There have been instances of downfall in housing prices such as during the Great Recession (the mid-2000s), but at large they have kept pace and even outperformed inflationary trends. You can consider renting out your real estate property to earn money in proportion to the rise in inflation. Commercial real estate stocks such as REITs and ETFs, can be considered as a viable option while dealing with inflation.
4. Delay Social Security benefits
Claiming these benefits after the age of 66, which is also considered to be the full retirement age (FRA), can give you an increase of 8% per year till the age of 70.
5. Reduce your expenses
This is not to advise you to live a life in frugality, but some extravagances can be curtailed with a view for a bright future.
6. Upskill yourself
Not just stocks, but investing in yourself and your skills can also help you battle inflation. This increases your monthly sources of income. You can consider working part-time or picking up a less tedious job after retirement. This can make you self-reliant so you don’t find yourself dependent on others for your financial needs. It also increases your purchasing capacity in the event of high inflation.
To sum it up
Nobody knows what the future holds; nonetheless, analyzing and factoring-in inflation while planning for your retirement years is a task that should not be left out. You may have seen deflation in the recent years, but inflation, in the long run, is the unavoidable foundation of economics.

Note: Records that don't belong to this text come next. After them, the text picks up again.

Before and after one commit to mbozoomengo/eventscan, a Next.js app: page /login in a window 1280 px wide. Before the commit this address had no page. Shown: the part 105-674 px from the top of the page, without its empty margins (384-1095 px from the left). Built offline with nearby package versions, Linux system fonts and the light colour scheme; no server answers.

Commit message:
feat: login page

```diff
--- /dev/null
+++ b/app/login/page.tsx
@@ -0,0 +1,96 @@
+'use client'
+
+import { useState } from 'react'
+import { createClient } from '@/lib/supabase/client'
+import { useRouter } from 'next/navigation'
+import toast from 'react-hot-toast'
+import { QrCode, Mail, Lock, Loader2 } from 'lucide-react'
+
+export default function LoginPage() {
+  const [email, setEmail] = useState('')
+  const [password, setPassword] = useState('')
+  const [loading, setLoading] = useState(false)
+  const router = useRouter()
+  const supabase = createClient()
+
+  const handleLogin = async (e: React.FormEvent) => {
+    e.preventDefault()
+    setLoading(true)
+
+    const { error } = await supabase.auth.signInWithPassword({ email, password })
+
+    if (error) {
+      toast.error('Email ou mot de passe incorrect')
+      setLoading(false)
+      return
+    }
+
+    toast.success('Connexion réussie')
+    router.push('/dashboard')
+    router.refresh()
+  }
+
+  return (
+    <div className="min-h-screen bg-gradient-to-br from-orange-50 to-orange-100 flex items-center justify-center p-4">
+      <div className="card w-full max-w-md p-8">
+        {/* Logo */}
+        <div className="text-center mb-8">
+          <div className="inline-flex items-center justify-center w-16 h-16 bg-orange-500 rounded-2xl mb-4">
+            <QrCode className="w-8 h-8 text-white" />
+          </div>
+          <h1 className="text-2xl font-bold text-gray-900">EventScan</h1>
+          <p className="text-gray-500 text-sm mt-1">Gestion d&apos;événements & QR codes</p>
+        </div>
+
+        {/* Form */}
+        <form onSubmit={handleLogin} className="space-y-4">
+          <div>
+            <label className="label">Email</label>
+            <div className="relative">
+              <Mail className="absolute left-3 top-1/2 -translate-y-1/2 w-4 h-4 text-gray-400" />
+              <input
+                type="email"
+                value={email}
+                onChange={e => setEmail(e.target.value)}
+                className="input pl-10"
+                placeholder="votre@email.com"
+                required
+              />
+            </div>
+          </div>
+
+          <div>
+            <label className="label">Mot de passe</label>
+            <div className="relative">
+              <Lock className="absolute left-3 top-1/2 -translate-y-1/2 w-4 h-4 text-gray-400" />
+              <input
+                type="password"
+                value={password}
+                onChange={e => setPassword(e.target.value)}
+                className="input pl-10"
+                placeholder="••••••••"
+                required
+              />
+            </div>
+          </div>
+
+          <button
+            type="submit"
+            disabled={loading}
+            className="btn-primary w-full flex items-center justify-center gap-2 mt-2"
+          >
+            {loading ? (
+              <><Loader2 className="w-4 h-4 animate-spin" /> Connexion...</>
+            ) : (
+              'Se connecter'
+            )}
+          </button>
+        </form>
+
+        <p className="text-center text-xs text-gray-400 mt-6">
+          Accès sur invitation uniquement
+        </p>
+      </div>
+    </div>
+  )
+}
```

Economists have traditionally referred to inflation as the worst form of tax since it goes unnoticed in many circumstances. However, modern economists go softer on inflation and consider steep inflation as the real menace. In reality, modest inflation is a necessary evil, signifying growth in the economy.
It is important to invest your money in options that have the potential to outdo inflation in the future. You must also understand that not all portfolios garner similar returns; therefore, diversifying your assets is the best way to keep your future guarded against inflation.
Do you need help in finding the right investments that can help you beat inflation? Reach out to financial advisors for advice.